>>>

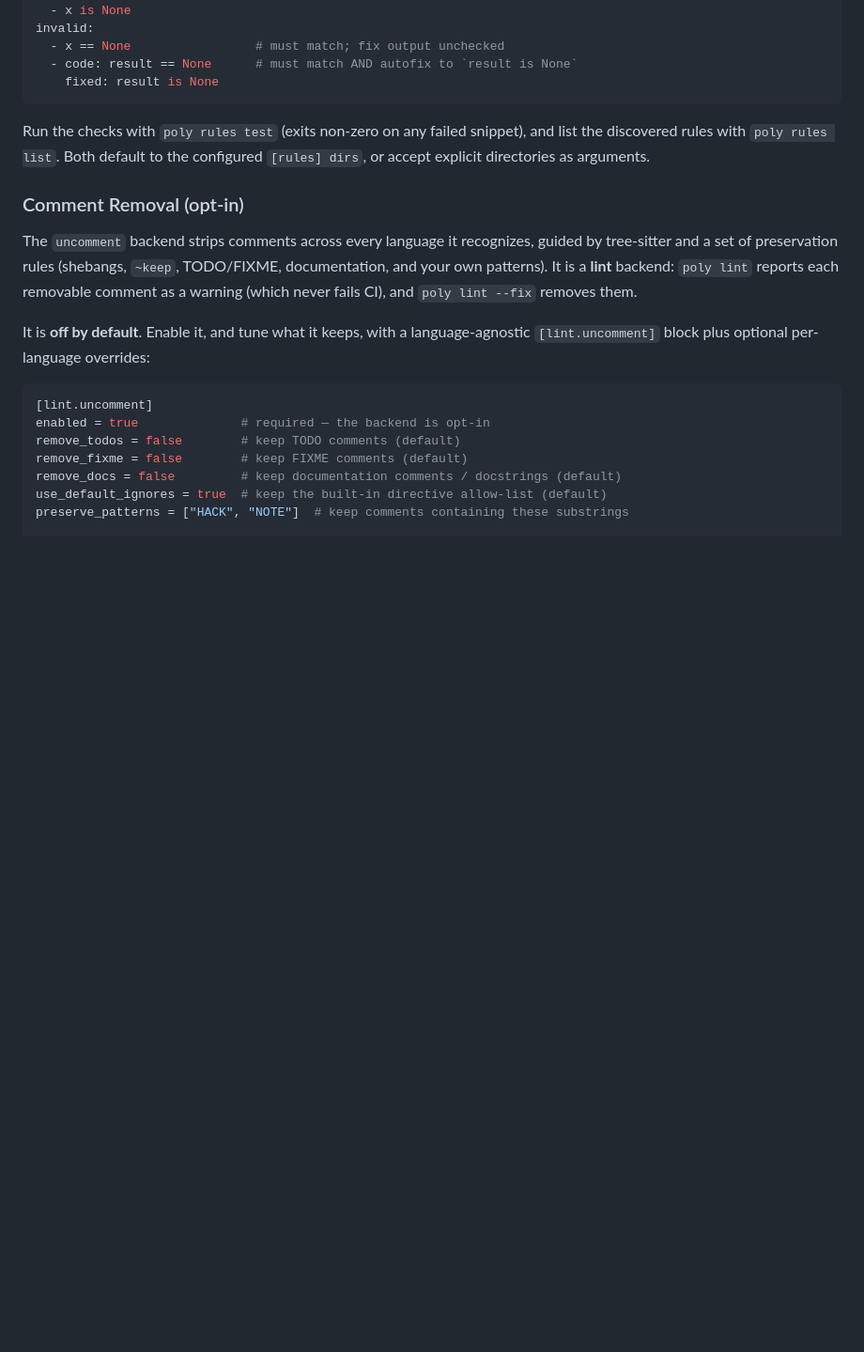
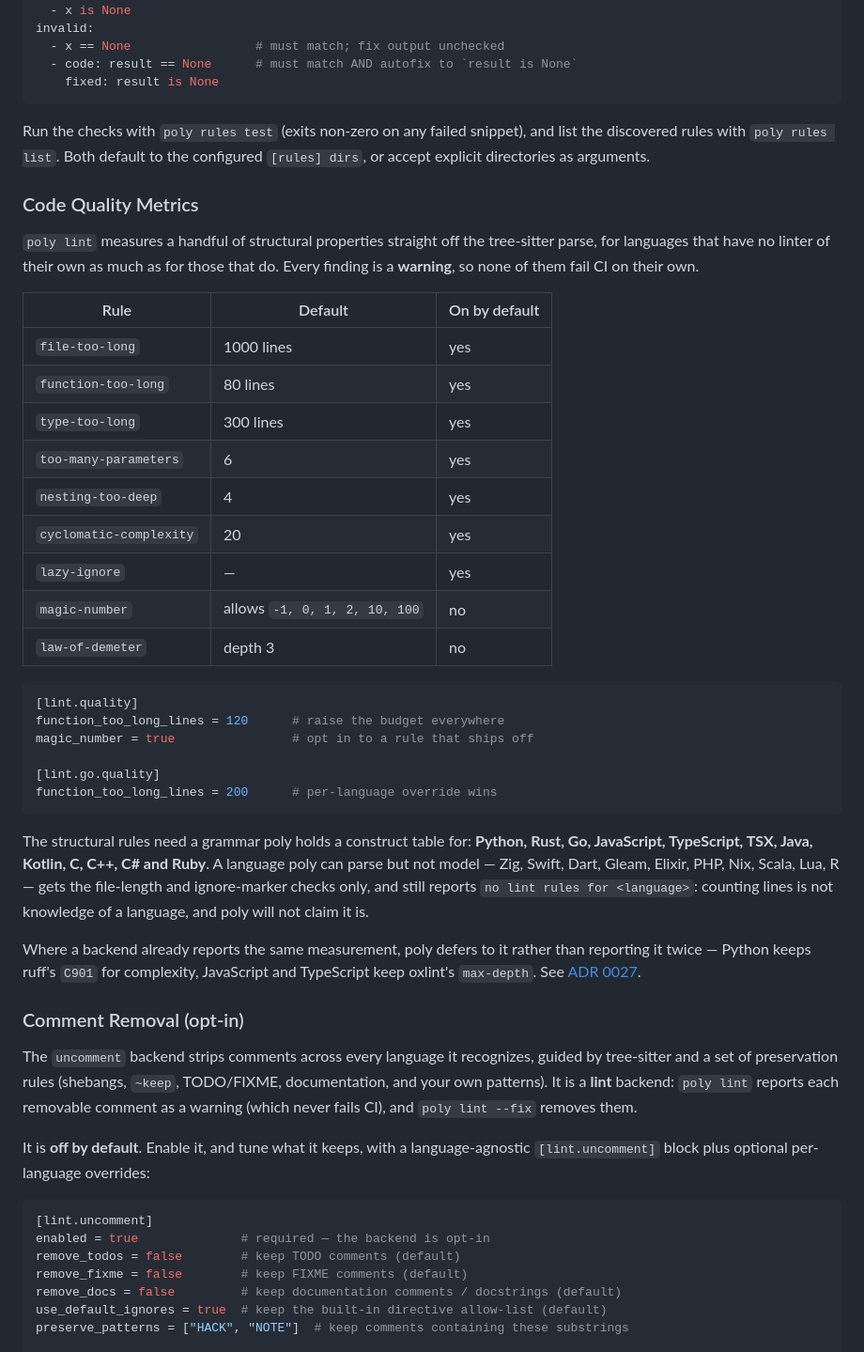
Before and after one commit to Goldziher/poly, a Markdown page: README.md, the part around the change. Shown at 94% size. GitHub-like rendering; blank space fills up the shorter version.

Commit message:
docs: document the code-quality tier in the README
The tier shipped without user-facing documentation. Records the nine rules and
their defaults, the config surface including per-language overrides, which
twelve grammars have the construct table the structural rules need, and why a
language poly can parse but not model still reports "no lint rules" rather
than counting a line count as coverage.

````diff
--- a/README.md
+++ b/README.md
@@ -653,6 +653,43 @@ invalid:
 Run the checks with `poly rules test` (exits non-zero on any failed snippet), and list the
 discovered rules with `poly rules list`. Both default to the configured `[rules] dirs`, or accept
 explicit directories as arguments.
+
+### Code Quality Metrics
+
+`poly lint` measures a handful of structural properties straight off the tree-sitter parse, for
+languages that have no linter of their own as much as for those that do. Every finding is a
+**warning**, so none of them fail CI on their own.
+
+| Rule | Default | On by default |
+| --- | --- | --- |
+| `file-too-long` | 1000 lines | yes |
+| `function-too-long` | 80 lines | yes |
+| `type-too-long` | 300 lines | yes |
+| `too-many-parameters` | 6 | yes |
+| `nesting-too-deep` | 4 | yes |
+| `cyclomatic-complexity` | 20 | yes |
+| `lazy-ignore` | — | yes |
+| `magic-number` | allows `-1, 0, 1, 2, 10, 100` | no |
+| `law-of-demeter` | depth 3 | no |
+
+```toml
+[lint.quality]
+function_too_long_lines = 120      # raise the budget everywhere
+magic_number = true                # opt in to a rule that ships off
+
+[lint.go.quality]
+function_too_long_lines = 200      # per-language override wins
+```
+
+The structural rules need a grammar poly holds a construct table for: **Python, Rust, Go,
+JavaScript, TypeScript, TSX, Java, Kotlin, C, C++, C# and Ruby**. A language poly can parse but
+not model — Zig, Swift, Dart, Gleam, Elixir, PHP, Nix, Scala, Lua, R — gets the file-length and
+ignore-marker checks only, and still reports `no lint rules for <language>`: counting lines is
+not knowledge of a language, and poly will not claim it is.
+
+Where a backend already reports the same measurement, poly defers to it rather than reporting it
+twice — Python keeps ruff's `C901` for complexity, JavaScript and TypeScript keep oxlint's
+`max-depth`. See [ADR 0027](adrs/0027-code-quality-tier.md).
 
 ### Comment Removal (opt-in)
 
````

<<<

Consider the entries above and return each line with the string "README".

RESPONSE BELOW:
Before and after one commit to Goldziher/poly, a Markdown page: README.md, the part around the change. Shown at 94% size. GitHub-like rendering; blank space fills up the shorter version.
docs: document the code-quality tier in the README
--- a/README.md
+++ b/README.md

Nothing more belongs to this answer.